The truth is that today even public schools in good neighborhoods are strapped. Thanks to government cuts, the Robin Hood school finance law, and taxpayer indifference, more and more school districts are having to form private foundations; prestigious Highland Park has had one for twenty years. The constant, desperate search for funding is now another way that public schools are aping their private counterparts. Lee’s vision of her job at Irma Rangel, then, is basically to serve as a development director, which she hopes to do for other schools throughout urban Texas that would be backed by Posey’s foundation. “These administrators have plenty to do without scrounging for money,” she says. “Let me scrounge for money.” In essence, she gives her kids access to what their fellow students in posh private schools have always had: rich, well-connected adults.

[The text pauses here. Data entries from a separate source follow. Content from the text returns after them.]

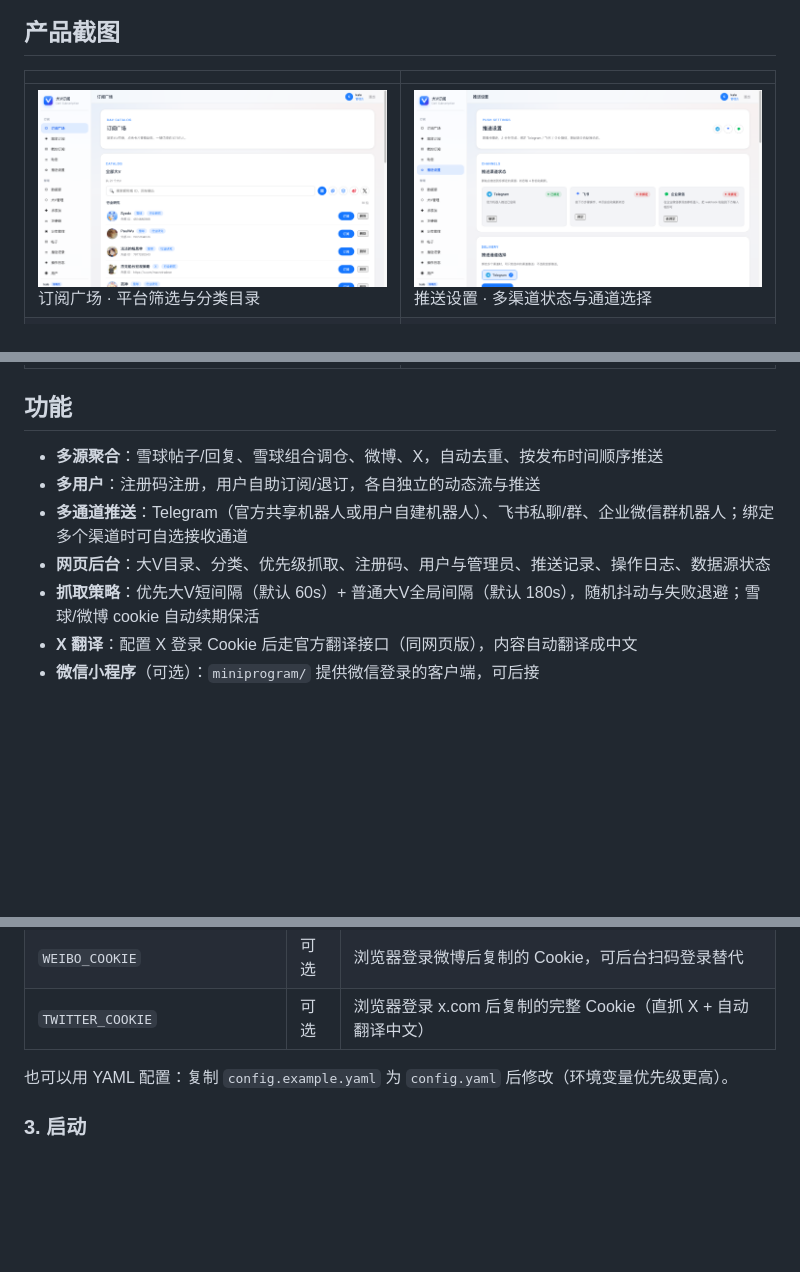
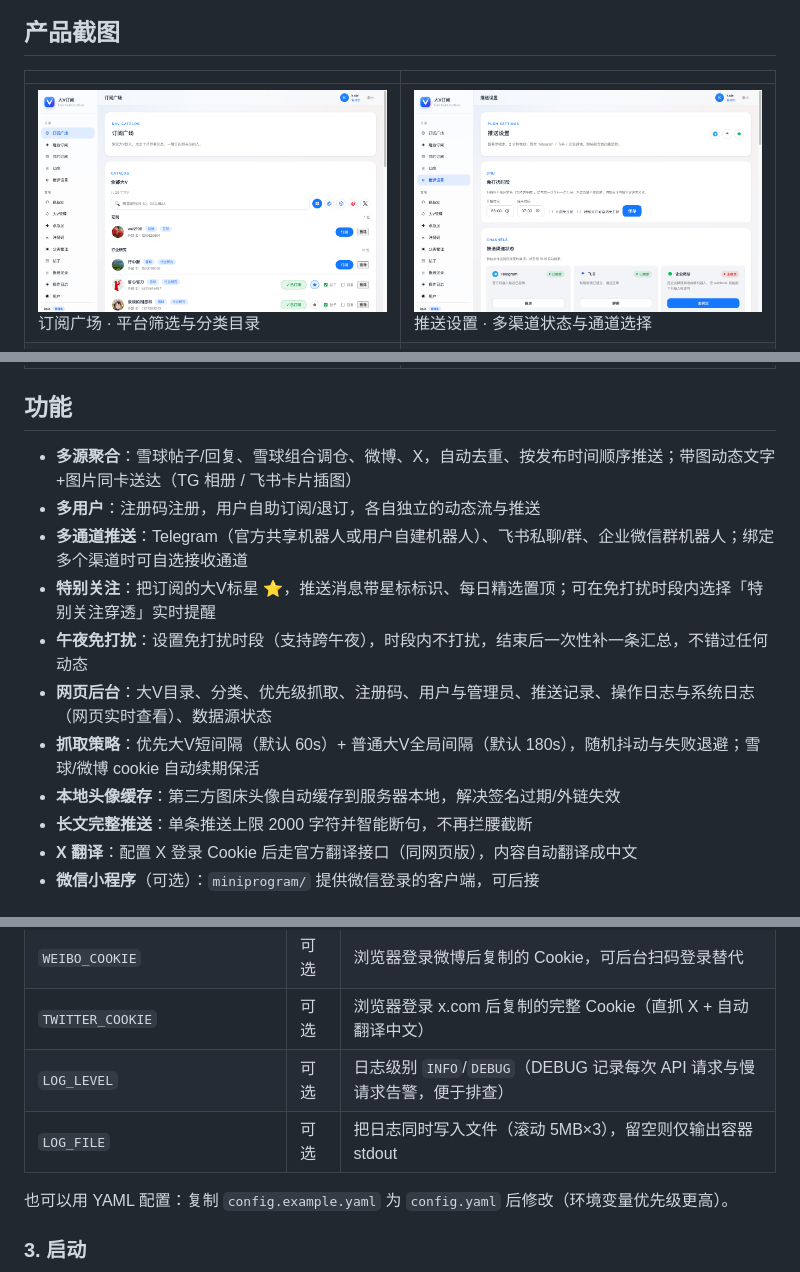
Before and after one commit to hemingfei/vpush, a Markdown page: README.md, 3 parts joined by grey strips. GitHub-like rendering; pictures changed too: docs/screenshots/home.png, docs/screenshots/settings.png; blank space fills up the shorter version.

Commit message:
docs: README 更新新功能（特别关注/免打扰/图片推送/头像缓存/日志系统/长文），刷新设置页与首页截图

```diff
--- a/README.md
+++ b/README.md
@@ -28,11 +28,15 @@
 
 ## 功能
 
-- **多源聚合**：雪球帖子/回复、雪球组合调仓、微博、X，自动去重、按发布时间顺序推送
+- **多源聚合**：雪球帖子/回复、雪球组合调仓、微博、X，自动去重、按发布时间顺序推送；带图动态文字+图片同卡送达（TG 相册 / 飞书卡片插图）
 - **多用户**：注册码注册，用户自助订阅/退订，各自独立的动态流与推送
 - **多通道推送**：Telegram（官方共享机器人或用户自建机器人）、飞书私聊/群、企业微信群机器人；绑定多个渠道时可自选接收通道
-- **网页后台**：大V目录、分类、优先级抓取、注册码、用户与管理员、推送记录、操作日志、数据源状态
+- **特别关注**：把订阅的大V标星 ⭐，推送消息带星标标识、每日精选置顶；可在免打扰时段内选择「特别关注穿透」实时提醒
+- **午夜免打扰**：设置免打扰时段（支持跨午夜），时段内不打扰，结束后一次性补一条汇总，不错过任何动态
+- **网页后台**：大V目录、分类、优先级抓取、注册码、用户与管理员、推送记录、操作日志与系统日志（网页实时查看）、数据源状态
 - **抓取策略**：优先大V短间隔（默认 60s）+ 普通大V全局间隔（默认 180s），随机抖动与失败退避；雪球/微博 cookie 自动续期保活
+- **本地头像缓存**：第三方图床头像自动缓存到服务器本地，解决签名过期/外链失效
+- **长文完整推送**：单条推送上限 2000 字符并智能断句，不再拦腰截断
 - **X 翻译**：配置 X 登录 Cookie 后走官方翻译接口（同网页版），内容自动翻译成中文
 - **微信小程序**（可选）：`miniprogram/` 提供微信登录的客户端，可后接
 
@@ -67,6 +71,8 @@ cp .env.example .env
 | `XUEQIU_COOKIE` | 可选 | 浏览器登录 xueqiu.com 后复制的 Cookie，防止反爬拦截 |
 | `WEIBO_COOKIE` | 可选 | 浏览器登录微博后复制的 Cookie，可后台扫码登录替代 |
 | `TWITTER_COOKIE` | 可选 | 浏览器登录 x.com 后复制的完整 Cookie（直抓 X + 自动翻译中文） |
+| `LOG_LEVEL` | 可选 | 日志级别 `INFO`/`DEBUG`（DEBUG 记录每次 API 请求与慢请求告警，便于排查） |
+| `LOG_FILE` | 可选 | 把日志同时写入文件（滚动 5MB×3），留空则仅输出容器 stdout |
 
 也可以用 YAML 配置：复制 `config.example.yaml` 为 `config.yaml` 后修改（环境变量优先级更高）。
 
```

It’s far too soon, of course, to determine how successful Irma Rangel will be, though Lee has begun collecting anecdotal evidence with typical efficiency. Her favorite story involves a parent whose child was rejected by Hockaday and so chose Irma Rangel. This mother has no plans to reapply to private school. “Can you tell me the difference?” she asked Lee, at the end of her daughter’s first semester.
“Not right now,” Lee was able to tell her.